After our post last week on Henry Forsyth, we received this interesting newspaper cutting. It is from the Daily Mirror and is dated February 14, 1913. The caption states:
“By his own desire, the Prince of Wales is learning to play the bagpipes, and is making good progress with what is admitted to be one of the most difficult of musical instruments. The drawing shows him receiving a lesson from Pipe Major W. Ross (2nd Scots Guards), one of the Scotland’s premier pipers. The royal pupil is seen playing the flageolet, which it is necessary to master before turning attention to the pipes themselves.”
From this we can deduce that it may have been Willie Ross who first gave the Prince his lessons and not Henry Forsyth. Alternatively, at the time the report came out, Henry Forsyth may have simply been elsewhere – on holiday or on other duties – but it is interesting to learn that Willie Ross had an involvement in the Prince’s piping progress. Ross would’ve been in his mid-30s when this report appeared.
To our eyes, the Prince appears to be playing a practice chanter and not, as reported, a flageolet. The English flageolet had six finger holes on the front and sometimes a single thumb-hole on the back, meaning it would be inappropriate in learning to play the pipes. Flageolets were made until the 19th century and went out of fashion around the time of the First World War.
The Pipers and Pipe Band Society of Ontartio (PPBSO) will hold a virtual summer school this summer.
From July 5-9, Summer Blast! will provide tuition from PPBSO members such as Bob Worrall, Michael Grey, John Cairns, Ken Eller, Jim McGillivray and Doug Stronach. This is the first time in the PPBSO’s 74-year history that it has organised a summer school.
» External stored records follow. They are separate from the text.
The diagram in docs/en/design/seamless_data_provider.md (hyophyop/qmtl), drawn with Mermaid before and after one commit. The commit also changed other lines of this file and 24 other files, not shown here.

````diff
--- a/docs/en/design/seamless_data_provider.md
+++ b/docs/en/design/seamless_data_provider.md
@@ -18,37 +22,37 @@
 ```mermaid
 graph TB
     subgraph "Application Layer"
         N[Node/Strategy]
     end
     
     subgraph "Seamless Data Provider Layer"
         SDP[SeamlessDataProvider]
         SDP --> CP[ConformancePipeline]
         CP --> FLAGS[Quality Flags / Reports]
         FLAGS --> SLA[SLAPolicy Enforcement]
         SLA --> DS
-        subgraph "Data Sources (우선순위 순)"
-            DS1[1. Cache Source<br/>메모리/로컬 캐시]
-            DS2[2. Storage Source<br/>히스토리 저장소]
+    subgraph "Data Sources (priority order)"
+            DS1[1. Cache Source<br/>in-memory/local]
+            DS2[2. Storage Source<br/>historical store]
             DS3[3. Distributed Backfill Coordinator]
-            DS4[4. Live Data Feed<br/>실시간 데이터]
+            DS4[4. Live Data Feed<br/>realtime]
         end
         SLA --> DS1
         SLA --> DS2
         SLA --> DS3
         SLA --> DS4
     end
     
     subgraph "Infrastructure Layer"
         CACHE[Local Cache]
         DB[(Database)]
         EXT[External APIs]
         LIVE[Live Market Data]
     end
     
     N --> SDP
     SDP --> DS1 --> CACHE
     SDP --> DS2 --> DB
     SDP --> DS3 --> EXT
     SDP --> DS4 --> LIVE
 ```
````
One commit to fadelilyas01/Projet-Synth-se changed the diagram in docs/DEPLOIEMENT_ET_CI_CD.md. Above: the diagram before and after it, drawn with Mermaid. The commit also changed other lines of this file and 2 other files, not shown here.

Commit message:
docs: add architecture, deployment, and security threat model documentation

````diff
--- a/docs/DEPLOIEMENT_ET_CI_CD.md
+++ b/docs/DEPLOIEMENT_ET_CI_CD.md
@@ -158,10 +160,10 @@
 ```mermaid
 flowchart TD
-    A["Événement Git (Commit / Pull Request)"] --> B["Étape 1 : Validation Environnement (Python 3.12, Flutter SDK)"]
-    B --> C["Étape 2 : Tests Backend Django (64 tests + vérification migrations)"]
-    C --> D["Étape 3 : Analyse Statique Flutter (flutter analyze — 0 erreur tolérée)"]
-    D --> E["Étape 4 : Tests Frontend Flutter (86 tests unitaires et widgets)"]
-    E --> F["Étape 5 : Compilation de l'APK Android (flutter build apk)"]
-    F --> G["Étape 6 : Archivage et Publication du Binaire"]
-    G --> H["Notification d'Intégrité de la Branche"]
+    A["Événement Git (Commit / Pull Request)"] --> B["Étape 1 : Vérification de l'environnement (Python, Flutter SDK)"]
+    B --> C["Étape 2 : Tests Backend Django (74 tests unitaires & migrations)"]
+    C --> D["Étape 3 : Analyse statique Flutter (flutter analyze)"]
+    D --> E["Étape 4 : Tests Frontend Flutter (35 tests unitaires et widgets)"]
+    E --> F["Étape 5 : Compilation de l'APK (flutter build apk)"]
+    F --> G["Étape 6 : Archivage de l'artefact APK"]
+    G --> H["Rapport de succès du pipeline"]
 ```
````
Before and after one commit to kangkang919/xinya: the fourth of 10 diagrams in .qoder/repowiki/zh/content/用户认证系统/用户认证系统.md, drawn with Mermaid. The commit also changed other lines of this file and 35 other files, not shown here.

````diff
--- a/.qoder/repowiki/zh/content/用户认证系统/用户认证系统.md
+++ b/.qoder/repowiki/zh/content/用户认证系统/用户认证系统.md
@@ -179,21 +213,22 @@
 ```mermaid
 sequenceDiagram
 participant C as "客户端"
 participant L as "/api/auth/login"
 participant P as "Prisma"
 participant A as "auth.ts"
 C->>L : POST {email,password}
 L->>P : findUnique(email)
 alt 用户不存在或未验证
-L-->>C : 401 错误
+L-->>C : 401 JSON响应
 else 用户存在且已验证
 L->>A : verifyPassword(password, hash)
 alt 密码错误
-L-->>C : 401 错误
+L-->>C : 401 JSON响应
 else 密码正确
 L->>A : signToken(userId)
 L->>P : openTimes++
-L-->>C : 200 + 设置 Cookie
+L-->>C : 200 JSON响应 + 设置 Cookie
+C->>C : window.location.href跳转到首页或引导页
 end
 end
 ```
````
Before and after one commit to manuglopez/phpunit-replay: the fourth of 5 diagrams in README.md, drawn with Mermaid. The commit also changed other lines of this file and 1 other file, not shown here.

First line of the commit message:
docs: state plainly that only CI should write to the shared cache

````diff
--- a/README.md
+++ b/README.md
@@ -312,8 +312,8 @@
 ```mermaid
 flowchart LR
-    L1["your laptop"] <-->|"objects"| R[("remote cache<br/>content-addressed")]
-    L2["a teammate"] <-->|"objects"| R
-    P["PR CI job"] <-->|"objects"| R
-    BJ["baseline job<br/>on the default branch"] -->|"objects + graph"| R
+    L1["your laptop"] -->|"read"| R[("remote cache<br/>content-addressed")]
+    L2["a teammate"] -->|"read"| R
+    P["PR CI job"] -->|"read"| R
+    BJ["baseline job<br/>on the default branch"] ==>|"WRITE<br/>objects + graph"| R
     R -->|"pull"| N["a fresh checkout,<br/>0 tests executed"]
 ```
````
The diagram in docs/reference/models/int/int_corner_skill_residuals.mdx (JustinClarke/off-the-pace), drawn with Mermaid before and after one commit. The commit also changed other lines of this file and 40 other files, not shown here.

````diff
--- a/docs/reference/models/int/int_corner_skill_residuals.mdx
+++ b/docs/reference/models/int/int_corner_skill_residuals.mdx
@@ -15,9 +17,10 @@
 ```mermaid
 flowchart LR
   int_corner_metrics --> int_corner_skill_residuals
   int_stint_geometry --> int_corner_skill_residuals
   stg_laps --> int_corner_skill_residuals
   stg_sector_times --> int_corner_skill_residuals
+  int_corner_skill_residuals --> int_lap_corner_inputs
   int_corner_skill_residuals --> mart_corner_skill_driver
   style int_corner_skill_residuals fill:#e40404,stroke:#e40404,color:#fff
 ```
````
Registration opens next week.
PPBSO President, Michael Grey, said: “It took us 74 years but our Summer Blast! school is worth the wait. In the tradition of all great summer schools, it’s shaping up to present an epic and memorable experience for attendees.”
The PPBSO’s Summer Blast! is the latest summer school to go online. In North America, piping and drumming summer schools were first pioneered by the College of Piping in the 1950s. Led by its co-founder, Seumas MacNeill, these resulted in an upsurge of interest in piping in Canada and the United States and contributed hugely to the high standard of piping currently enjoyed there.
The cost for PPBSO members is $280CAN with non-members paying $350.
We understand the National Piping Centre will shortly announce that its award-winning Pipers’ Tryst hotel, restaurant and bar will reopen soon. More details when we have them.